Exercise brief - How many lines in the entries below include the string "https"? Answer with the number only.

§ §

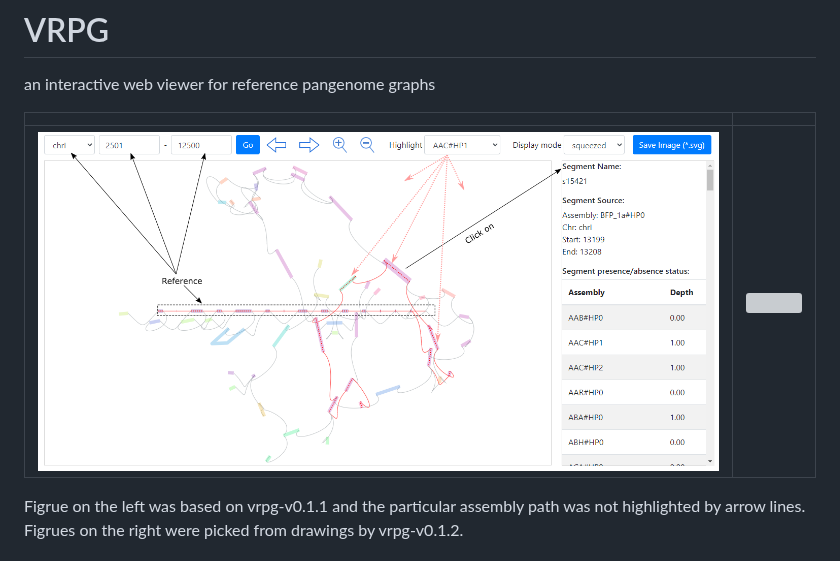
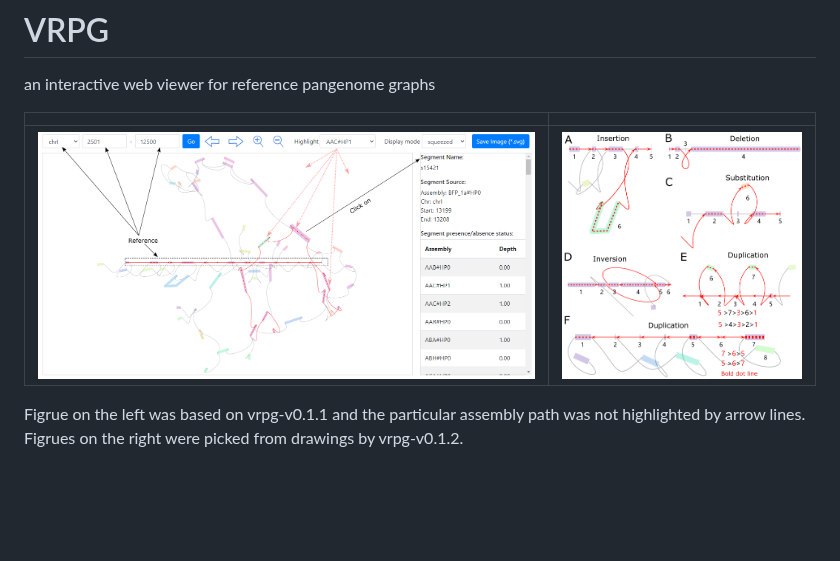
Before and after one commit to codeatcg/VRPG, a Markdown page: README.md, the part around the change. GitHub-like rendering; blank space fills up the shorter version; grey boxes are pictures that could not be loaded.

```diff
--- a/README.md
+++ b/README.md
@@ -3,7 +3,7 @@ an interactive web viewer for reference pangenome graphs
 
 |  |  |
 | --- | --- |
-| <img src="https://github.com/codeatcg/VRPG/blob/main/static/images/window2.png" width=600px/> | <img src="https://github.com/codeatcg/VRPG/blob/main/static/images/description3.png" width=400px/> |
+| <img src="https://github.com/codeatcg/VRPG/blob/main/static/images/window2.png" width=600px/> | <img src="https://github.com/codeatcg/VRPG/blob/main/static/images/description.png" width=400px/> |
 
 Figrue on the left was based on vrpg-v0.1.1 and the particular assembly path was not highlighted by arrow lines. Figrues on the right were picked from drawings by vrpg-v0.1.2.
 
```
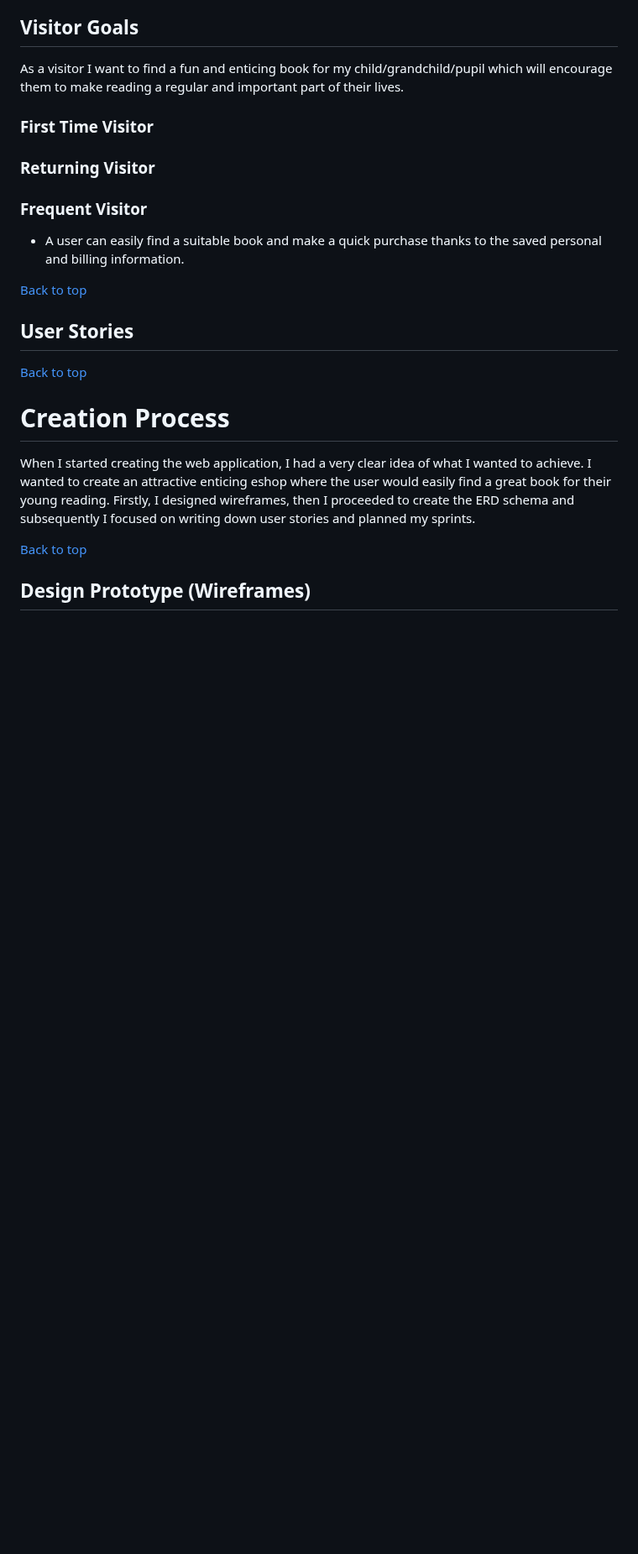
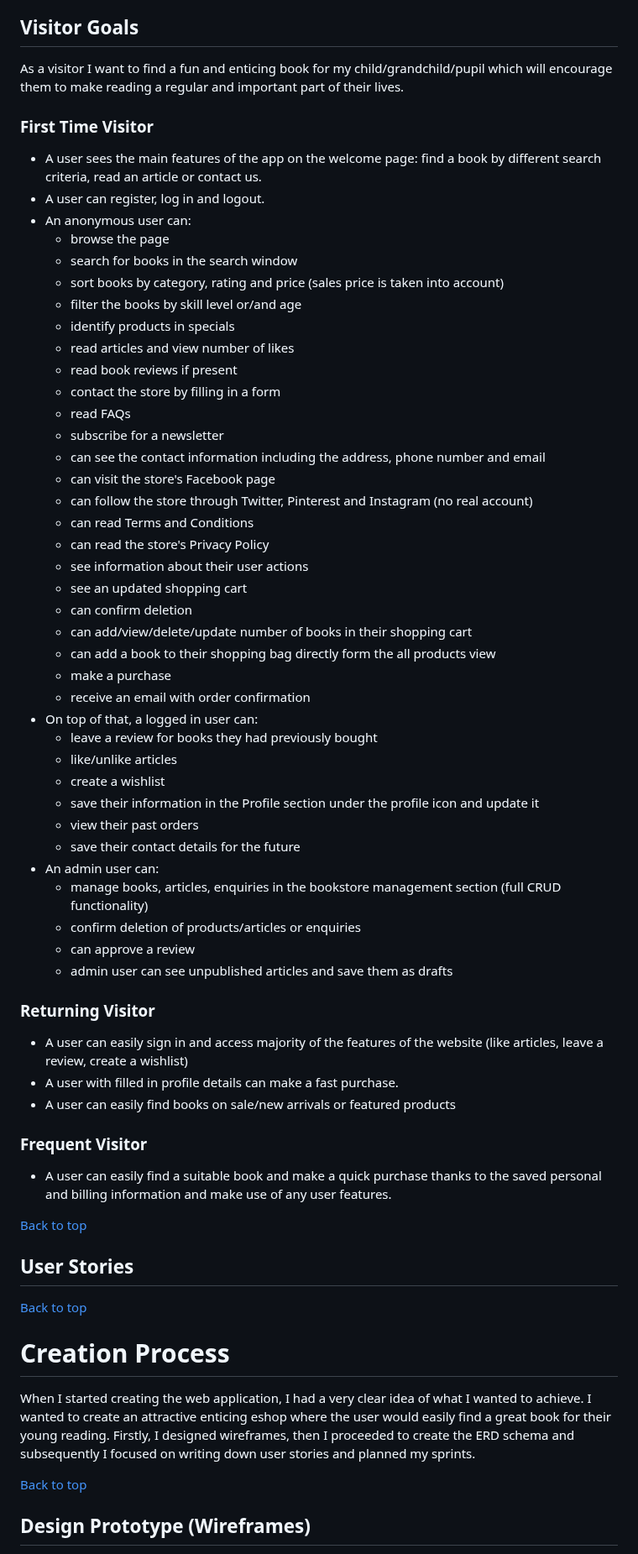
Before and after one commit to lucia2007/bookwormkid, a Markdown page: README.md, the part around one of its changes. Shown at 84% size. GitHub-like rendering; blank space fills up the shorter version.

Commit message:
Doc: Project objectives and goals

```diff
--- a/README.md
+++ b/README.md
@@ -84,12 +94,52 @@ As a visitor I want to find a fun and enticing book for my child/grandchild/pupi
 
 ### First Time Visitor
 
+  - A user sees the main features of the app on the welcome page: find a book by different search criteria, read an article or contact us.
+  - A user can register, log in and logout.
+  - An anonymous user can:
+    -  browse the page
+    -  search for books in the search window
+    -  sort books by category, rating and price (sales price is taken into account)
+    -  filter the books by skill level or/and age
+    -  identify products in specials
+    -  read articles and view number of likes
+    -  read book reviews if present
+    -  contact the store by filling in a form
+    -  read FAQs
+    -  subscribe for a newsletter
+    -  can see the contact information including the address, phone number and email
+    -  can visit the store's Facebook page
+    -  can follow the store through Twitter, Pinterest and Instagram (no real account)
+    -  can read Terms and Conditions
+    -  can read the store's Privacy Policy
+    -  see information about their user actions
+    -  see an updated shopping cart
+    -  can confirm deletion
+    -  can add/view/delete/update number of books in their shopping cart
+    -  can add a book to their shopping bag directly form the all products view
+    -  make a purchase
+    -  receive an email with order confirmation
+  - On top of that, a logged in user can:
+    -  leave a review for books they had previously bought
+    -  like/unlike articles
+    -  create a wishlist
+    -  save their information in the Profile section under the profile icon and update it
+    -  view their past orders
+    -  save their contact details for the future
+  - An admin user can:
+    - manage books, articles, enquiries in the bookstore management section (full CRUD functionality)
+    - confirm deletion of products/articles or enquiries
+    - can approve a review
+    - admin user can see unpublished articles and save them as drafts
+
 ### Returning Visitor
-
+  - A user can easily sign in and access majority of the features of the website (like articles, leave a review, create a wishlist)
+  - A user with filled in profile details can make a fast purchase.
+  - A user can easily find books on sale/new arrivals or featured products
 
 ### Frequent Visitor
 
-  - A user can easily find a suitable book and make a quick purchase thanks to the saved personal and billing information.
+  - A user can easily find a suitable book and make a quick purchase thanks to the saved personal and billing information and make use of any user features.
 
 [Back to top](#contents)
 ## User Stories
```
Also changed, not shown: other parts of README.md (+12 -2 lines).
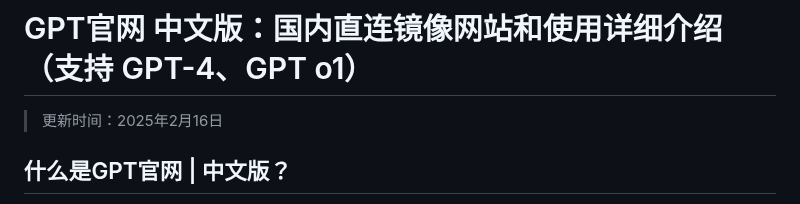
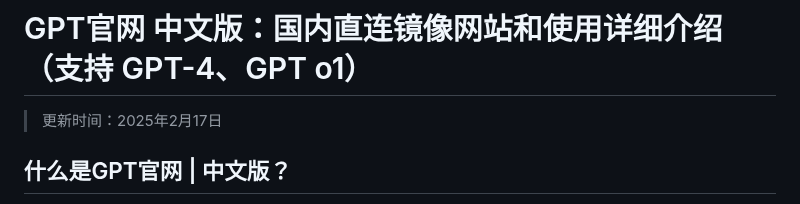
Before and after one commit to chatgpt-zh/GPT-official-Chinese, a Markdown page: README.md, the part around the change. Rendered like a GitHub page.

```diff
--- a/README.md
+++ b/README.md
@@ -1,6 +1,6 @@
 # GPT官网 中文版：国内直连镜像网站和使用详细介绍（支持 GPT-4、GPT o1）
 
-> 更新时间：2025年2月16日
+> 更新时间：2025年2月17日
 
 ## 什么是GPT官网 | 中文版？
 
```
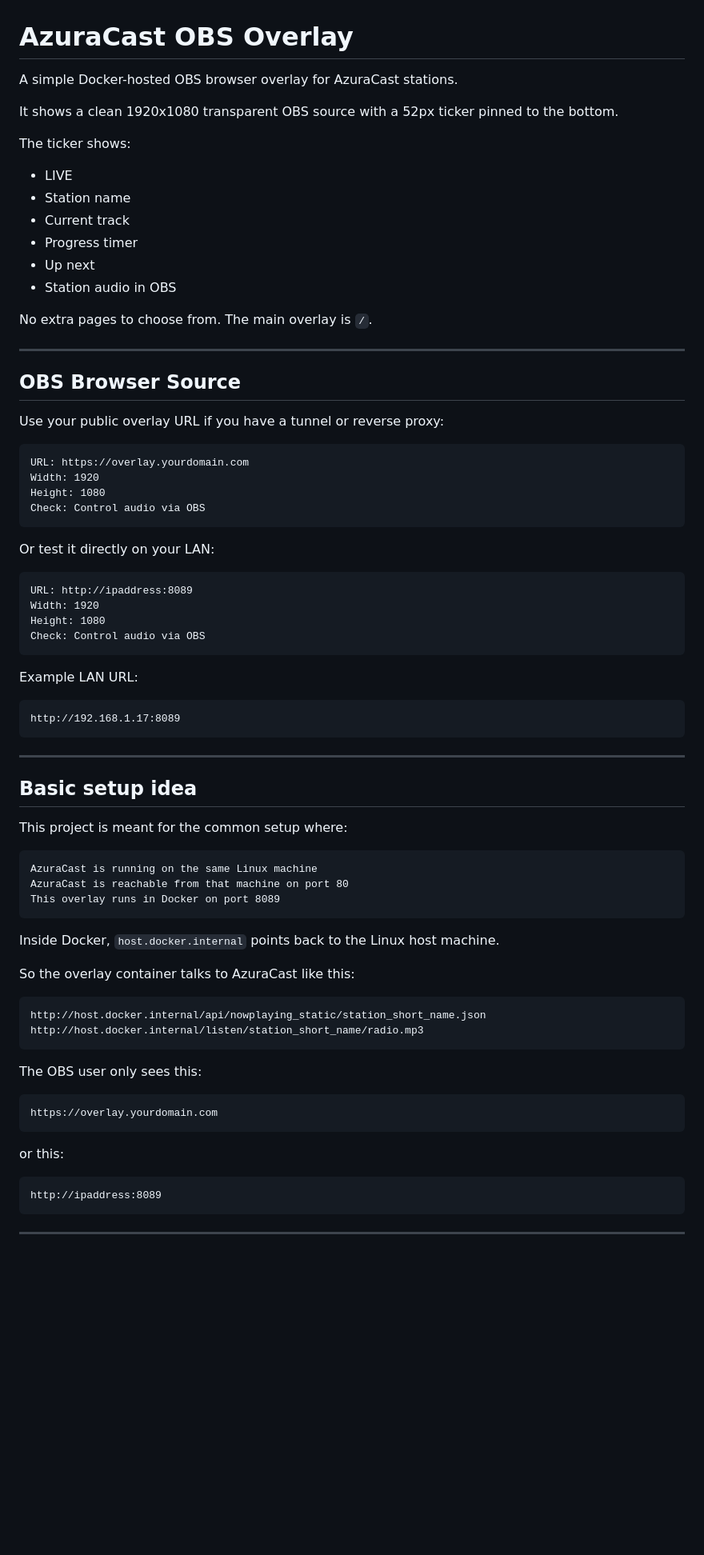
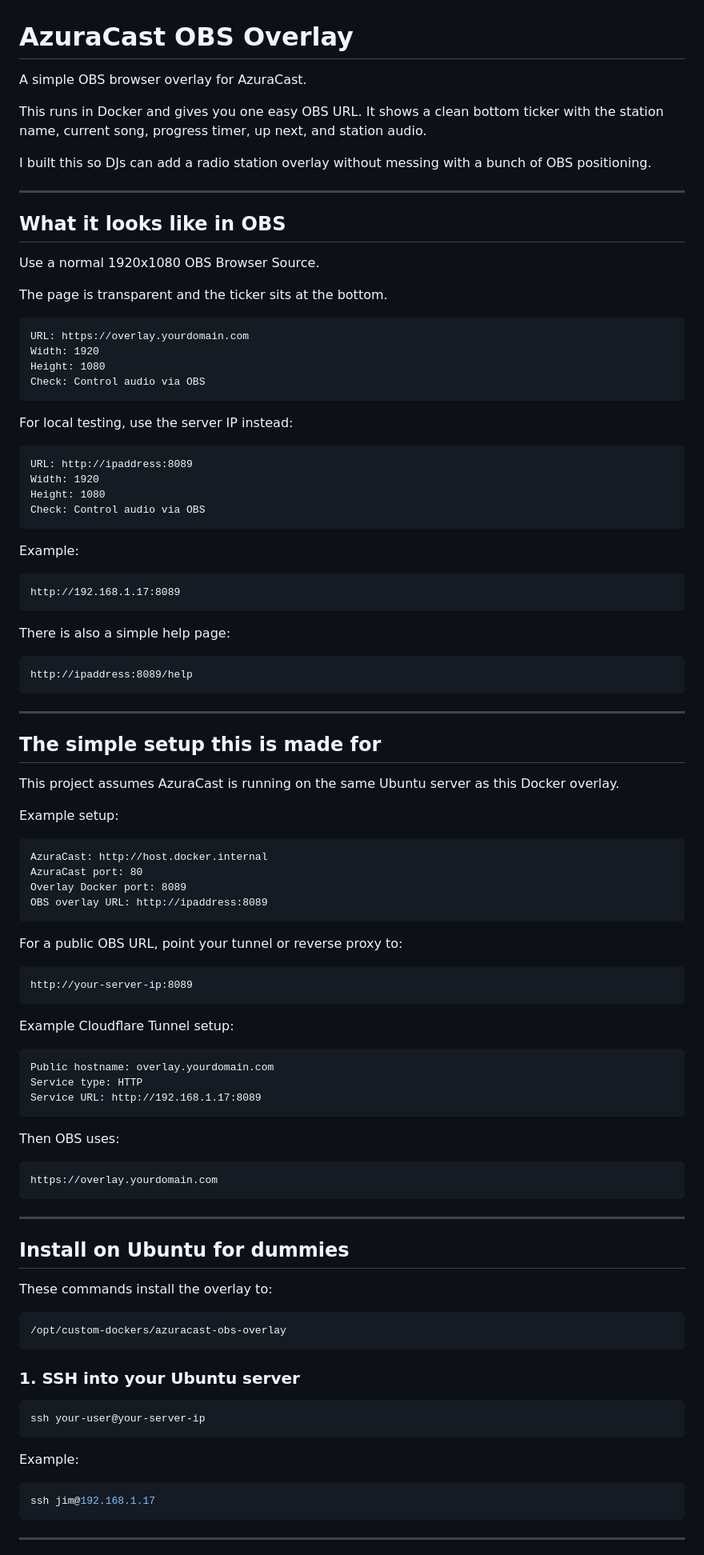
Before and after one commit to jamesking210/azuracast-obs-overlay, a Markdown page: README.md, the part around one of its changes. Shown at 80% size. Rendered like a GitHub page; blank space fills up the shorter version.

Commit message:
Revise README for improved clarity and details
Updated README to clarify setup instructions and features.

````diff
--- a/README.md
+++ b/README.md
@@ -1,25 +1,18 @@
 # AzuraCast OBS Overlay
 
-A simple Docker-hosted OBS browser overlay for AzuraCast stations.
+A simple OBS browser overlay for AzuraCast.
 
-It shows a clean 1920x1080 transparent OBS source with a 52px ticker pinned to the bottom.
+This runs in Docker and gives you one easy OBS URL. It shows a clean bottom ticker with the station name, current song, progress timer, up next, and station audio.
 
-The ticker shows:
-
-- LIVE
-- Station name
-- Current track
-- Progress timer
-- Up next
-- Station audio in OBS
-
-No extra pages to choose from. The main overlay is `/`.
+I built this so DJs can add a radio station overlay without messing with a bunch of OBS positioning.
 
 ---
 
-## OBS Browser Source
+## What it looks like in OBS
 
-Use your public overlay URL if you have a tunnel or reverse proxy:
+Use a normal 1920x1080 OBS Browser Source.
+
+The page is transparent and the ticker sits at the bottom.
 
 ```text
 URL: https://overlay.yourdomain.com
@@ -28,7 +21,7 @@ Height: 1080
 Check: Control audio via OBS
 ```
 
-Or test it directly on your LAN:
+For local testing, use the server IP instead:
 
 ```text
 URL: http://ipaddress:8089
@@ -37,43 +30,73 @@ Height: 1080
 Check: Control audio via OBS
 ```
 
-Example LAN URL:
+Example:
 
 ```text
 http://192.168.1.17:8089
 ```
 
+There is also a simple help page:
+
+```text
+http://ipaddress:8089/help
+```
+
 ---
 
-## Basic setup idea
+## The simple setup this is made for
 
-This project is meant for the common setup where:
+This project assumes AzuraCast is running on the same Ubuntu server as this Docker overlay.
+
+Example setup:
 
 ```text
-AzuraCast is running on the same Linux machine
-AzuraCast is reachable from that machine on port 80
-This overlay runs in Docker on port 8089
+AzuraCast: http://host.docker.internal
+AzuraCast port: 80
+Overlay Docker port: 8089
+OBS overlay URL: http://ipaddress:8089
 ```
 
-Inside Docker, `host.docker.internal` points back to the Linux host machine.
-
-So the overlay container talks to AzuraCast like this:
+For a public OBS URL, point your tunnel or reverse proxy to:
 
 ```text
-http://host.docker.internal/api/nowplaying_static/station_short_name.json
-http://host.docker.internal/listen/station_short_name/radio.mp3
+http://your-server-ip:8089
 ```
 
-The OBS user only sees this:
+Example Cloudflare Tunnel setup:
+
+```text
+Public hostname: overlay.yourdomain.com
+Service type: HTTP
+Service URL: http://192.168.1.17:8089
+```
+
+Then OBS uses:
 
 ```text
 https://overlay.yourdomain.com
 ```
 
-or this:
+---
+
+## Install on Ubuntu for dummies
+
+These commands install the overlay to:
 
 ```text
-http://ipaddress:8089
+/opt/custom-dockers/azuracast-obs-overlay
+```
+
+### 1. SSH into your Ubuntu server
+
+```bash
+ssh your-user@your-server-ip
+```
+
+Example:
+
+```bash
+ssh jim@192.168.1.17
 ```
 
 ---
````
Also changed, not shown: other parts of README.md (+146 -112 lines).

§ §

Response - 4